Source: Photo courtesy International Bar Association ©

’Upholding the rule of law may involve lawyers in controversy. Often, it may mean standing up to the powerful, or defending the vulnerable, the marginalised or the despised. Lawyers who do so serve the finest traditions of our profession,' he said. ’We, as lawyers, must always be alert to ensure that due process is always observed, that the right of access to the courts is never denied [and that] that the role of lawyers in representing their clients is always respected.’

Noting the rise of populism – a thread shared by fellow speakers – which he called ’a reaction, perhaps, to the real or perceived arrogance of political, economic and cultural elites’ — Brandis said it threatened human rights and the ’legitimacy of the liberal democratic model of governance itself’.

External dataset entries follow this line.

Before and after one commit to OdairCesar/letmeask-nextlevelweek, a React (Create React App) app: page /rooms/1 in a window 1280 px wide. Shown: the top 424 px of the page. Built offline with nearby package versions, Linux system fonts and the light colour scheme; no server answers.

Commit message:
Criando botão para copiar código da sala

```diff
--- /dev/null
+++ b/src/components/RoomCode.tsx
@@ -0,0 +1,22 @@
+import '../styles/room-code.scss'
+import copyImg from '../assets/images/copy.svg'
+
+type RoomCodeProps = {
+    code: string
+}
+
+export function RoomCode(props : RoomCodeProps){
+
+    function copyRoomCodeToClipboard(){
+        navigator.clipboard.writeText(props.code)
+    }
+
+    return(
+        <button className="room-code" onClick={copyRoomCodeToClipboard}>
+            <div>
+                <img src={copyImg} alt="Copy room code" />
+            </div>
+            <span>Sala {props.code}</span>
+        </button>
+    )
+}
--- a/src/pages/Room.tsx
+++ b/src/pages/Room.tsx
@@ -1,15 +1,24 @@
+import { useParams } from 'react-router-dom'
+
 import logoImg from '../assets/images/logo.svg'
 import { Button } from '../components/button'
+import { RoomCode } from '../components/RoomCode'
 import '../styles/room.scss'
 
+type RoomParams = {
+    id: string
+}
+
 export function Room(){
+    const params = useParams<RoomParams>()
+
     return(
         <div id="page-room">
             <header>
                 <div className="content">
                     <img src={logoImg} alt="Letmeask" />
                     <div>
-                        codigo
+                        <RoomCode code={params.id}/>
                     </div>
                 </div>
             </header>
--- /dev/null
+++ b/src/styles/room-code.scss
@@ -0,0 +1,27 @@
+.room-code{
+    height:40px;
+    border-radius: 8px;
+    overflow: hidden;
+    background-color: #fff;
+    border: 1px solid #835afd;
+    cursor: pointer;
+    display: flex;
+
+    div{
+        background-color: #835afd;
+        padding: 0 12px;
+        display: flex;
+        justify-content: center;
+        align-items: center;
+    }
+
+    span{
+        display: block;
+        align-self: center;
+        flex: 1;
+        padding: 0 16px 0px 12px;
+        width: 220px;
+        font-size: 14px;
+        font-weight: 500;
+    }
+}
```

He told delegates their role ’as defenders of the rule of law, is never more important than at a time when there are, understandably, demands for greater state power in service of the protection of the security of our nations and the safety of our peoples,”’Brandis said.

Brandis’ speech was preceded by welcoming addresses from Australia’s chief justice, Susan Keifel, and IBA president Martin Šolc. In a measured, but quietly powerful address, Australia’s first female chief justice spoke about the importance of the independence of legal professionals, including the judiciary. ’In order for a lawyer to be free to advocate fearlessly for a client’s interests, it is necessary that the lawyer be free of pressure from the state or its agencies,’ she said. Her sentiments were shared by Šolc, who said that all lawyers had a duty to speak up for the rule of law.

In a hard-hitting address to delegates, he said: ’We need to take the understanding of the concept of rule of law beyond the legal fraternity to the community,’ in emphasising ’we need to explain to ordinary people that rule of law is something they should be asking for.’

That, he said, would act as a bulwark against populism, noting that populists complained about the rule of law because it complicated apparently simple solutions to complex problems. To that extent, he said, lawyers should be ’whistle-blowers for the rule of law’.